▶ [WHAT THIS TASK INVOLVES]: Run through the records and, wherever a line holds the word "index", return that line.

• • •

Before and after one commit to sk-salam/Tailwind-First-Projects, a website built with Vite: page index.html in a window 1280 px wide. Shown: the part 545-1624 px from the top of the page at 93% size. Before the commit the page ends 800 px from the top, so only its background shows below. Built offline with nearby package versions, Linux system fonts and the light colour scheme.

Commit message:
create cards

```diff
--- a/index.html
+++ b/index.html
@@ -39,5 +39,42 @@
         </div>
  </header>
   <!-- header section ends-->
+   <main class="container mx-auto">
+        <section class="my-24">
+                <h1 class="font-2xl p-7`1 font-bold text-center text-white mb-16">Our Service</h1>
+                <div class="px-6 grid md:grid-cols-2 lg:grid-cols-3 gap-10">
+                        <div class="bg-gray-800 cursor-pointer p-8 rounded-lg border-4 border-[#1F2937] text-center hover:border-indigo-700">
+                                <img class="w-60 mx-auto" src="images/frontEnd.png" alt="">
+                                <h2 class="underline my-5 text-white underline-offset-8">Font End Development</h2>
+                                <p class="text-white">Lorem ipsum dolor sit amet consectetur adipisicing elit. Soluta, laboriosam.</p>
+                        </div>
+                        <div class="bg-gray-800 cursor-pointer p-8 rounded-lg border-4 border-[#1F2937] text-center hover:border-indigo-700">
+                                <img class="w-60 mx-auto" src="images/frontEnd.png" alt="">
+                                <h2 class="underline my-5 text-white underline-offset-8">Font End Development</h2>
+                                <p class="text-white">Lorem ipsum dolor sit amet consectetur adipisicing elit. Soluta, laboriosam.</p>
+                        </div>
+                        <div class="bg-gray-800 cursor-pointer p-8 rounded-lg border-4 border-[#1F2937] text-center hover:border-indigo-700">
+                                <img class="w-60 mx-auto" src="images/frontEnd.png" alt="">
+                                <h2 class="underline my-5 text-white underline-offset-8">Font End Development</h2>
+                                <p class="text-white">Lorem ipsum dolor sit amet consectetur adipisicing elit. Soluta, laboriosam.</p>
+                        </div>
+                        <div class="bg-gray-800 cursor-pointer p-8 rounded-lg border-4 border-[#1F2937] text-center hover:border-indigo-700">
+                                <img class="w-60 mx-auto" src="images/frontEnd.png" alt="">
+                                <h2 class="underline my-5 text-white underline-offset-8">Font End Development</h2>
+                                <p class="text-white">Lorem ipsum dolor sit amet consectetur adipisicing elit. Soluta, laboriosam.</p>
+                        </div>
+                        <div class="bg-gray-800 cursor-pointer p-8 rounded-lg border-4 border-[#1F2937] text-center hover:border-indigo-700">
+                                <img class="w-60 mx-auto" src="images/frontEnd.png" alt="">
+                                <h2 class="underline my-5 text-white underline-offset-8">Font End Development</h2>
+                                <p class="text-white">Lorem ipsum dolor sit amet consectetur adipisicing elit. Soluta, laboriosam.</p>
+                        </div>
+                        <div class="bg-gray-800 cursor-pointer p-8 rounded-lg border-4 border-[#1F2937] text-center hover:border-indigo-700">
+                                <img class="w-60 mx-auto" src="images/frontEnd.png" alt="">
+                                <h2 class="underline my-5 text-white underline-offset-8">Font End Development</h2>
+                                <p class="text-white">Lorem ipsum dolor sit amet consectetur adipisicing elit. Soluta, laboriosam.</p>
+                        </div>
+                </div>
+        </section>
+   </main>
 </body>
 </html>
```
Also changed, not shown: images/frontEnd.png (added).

• • •

▶ [EXERCISE ANSWER]:
Before and after one commit to sk-salam/Tailwind-First-Projects, a website built with Vite: page index.html in a window 1280 px wide. Shown: the part 545-1624 px from the top of the page at 93% size. Before the commit the page ends 800 px from the top, so only its background shows below. Built offline with nearby package versions, Linux system fonts and the light colour scheme.
--- a/index.html
+++ b/index.html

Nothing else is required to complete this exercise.